There can't be too many voters left--Democratic voters in particular--who still need convincing that Senator Hillary Clinton is one tough woman. A fighter, as she said repeatedly last night. Knock her off her feet, she'll be right back up, fighting still. With any and all weapons at her disposal.
Okay, I believe her. It's the pugilism itself that does not sit well with me. We have barely survived seven years--and nearly one to go!--of a pugilist president, a guy who evidently prides himself on being the scrappy in-fighter, the aggressive responder to everything perceived as a threat. And we know where his "leadership" took us.
I'm thinking the time for the kind of fighting we humans have been practicing for centuries is past. Time and again, it has provided us with pyrrhic--or at best temporary--victories. It could be argued, I suppose, that it still worked when it was a purely territorial affair, nation against nation. But it's not that any more. The weaponry and the communications of the twenty-first century world have irrevocably outmoded that kind of fighting. Today, the effects of armed conflict are immediately global. It's not just the field of battle that's at stake, it's the whole planet.
I'm not naive. Well, not entirely. I'm not even a pacifist, in it's purest sense. After last night's debate, I watched a powerful Frontline report on the resurgence of the Taliban in Pakistan. These are people who still adhere to that old notion of the fight, and they must be answered, at least in part, in kind. There are times when power-hungry, evil people run amok, leaving others to be defended. A leader, to deal with them, does need to be tough.

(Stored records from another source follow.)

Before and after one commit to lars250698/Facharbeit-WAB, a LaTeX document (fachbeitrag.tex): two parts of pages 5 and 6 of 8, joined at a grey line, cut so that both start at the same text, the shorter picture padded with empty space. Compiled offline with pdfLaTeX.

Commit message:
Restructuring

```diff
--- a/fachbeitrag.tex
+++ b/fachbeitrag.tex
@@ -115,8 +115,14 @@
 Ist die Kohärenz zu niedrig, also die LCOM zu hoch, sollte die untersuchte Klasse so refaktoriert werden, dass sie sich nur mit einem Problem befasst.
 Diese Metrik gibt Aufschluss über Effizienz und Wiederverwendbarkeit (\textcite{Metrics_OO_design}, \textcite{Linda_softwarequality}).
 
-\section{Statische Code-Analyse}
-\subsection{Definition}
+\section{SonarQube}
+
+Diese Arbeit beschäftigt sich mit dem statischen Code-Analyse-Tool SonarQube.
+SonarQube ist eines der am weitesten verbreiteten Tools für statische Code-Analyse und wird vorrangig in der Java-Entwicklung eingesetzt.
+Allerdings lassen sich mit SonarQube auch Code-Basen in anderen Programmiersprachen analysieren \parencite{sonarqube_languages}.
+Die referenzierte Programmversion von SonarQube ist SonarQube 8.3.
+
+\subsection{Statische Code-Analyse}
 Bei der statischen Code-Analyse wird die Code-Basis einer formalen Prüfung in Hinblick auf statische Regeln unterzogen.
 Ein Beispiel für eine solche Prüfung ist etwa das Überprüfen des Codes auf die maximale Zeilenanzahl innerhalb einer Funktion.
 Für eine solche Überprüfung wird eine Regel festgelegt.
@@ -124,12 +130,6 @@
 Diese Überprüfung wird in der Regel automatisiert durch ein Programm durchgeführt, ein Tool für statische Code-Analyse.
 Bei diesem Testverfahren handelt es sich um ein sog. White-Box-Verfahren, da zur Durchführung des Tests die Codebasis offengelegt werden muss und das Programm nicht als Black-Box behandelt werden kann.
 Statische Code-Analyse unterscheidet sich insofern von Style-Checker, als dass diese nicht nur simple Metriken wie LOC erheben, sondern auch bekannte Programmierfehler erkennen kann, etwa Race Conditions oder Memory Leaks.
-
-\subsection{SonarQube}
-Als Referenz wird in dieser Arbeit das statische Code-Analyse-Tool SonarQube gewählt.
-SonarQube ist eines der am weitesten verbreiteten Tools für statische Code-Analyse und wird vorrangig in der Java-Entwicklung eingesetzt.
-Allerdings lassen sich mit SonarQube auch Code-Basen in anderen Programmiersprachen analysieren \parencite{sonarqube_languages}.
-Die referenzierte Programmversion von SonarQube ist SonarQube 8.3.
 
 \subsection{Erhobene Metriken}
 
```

What I see in Obama is a more Eastern, martial arts kind of fighter, one who uses force as the very last resort and, when he does, is skilled in turning his opponent's attack against him. He follows the way of the peaceful warrior, walking softly, always prepared, but never aggressive or provocative. As Obama did last night, he deals with attacks calmly, responding with thoughtfully proportionate effort, and seeking common ground rather than opposition.
I believe that this is the kind of fighter that we need, not the scrappy one, pre-emptively aggressive, fearful of losing or of seeming weak. There are those who mistake Obama's calm exterior for passivity or timidity. I think they're wrong. I think the man carries his strength with quiet self-assurance and modesty. I don't see fear. I see an understanding of what, in these new tumultuous times, might work a whole lot better than the disastrously unsuccessful tactics of the past.
I do believe we have to leave the old world behind, if we are to survive these present crises, and that the change that's required is not to hone the old skills and strategies, but to develop new ones, appropriate to a radically changed world. Here's our chance. Better seize it, or it could prove our last.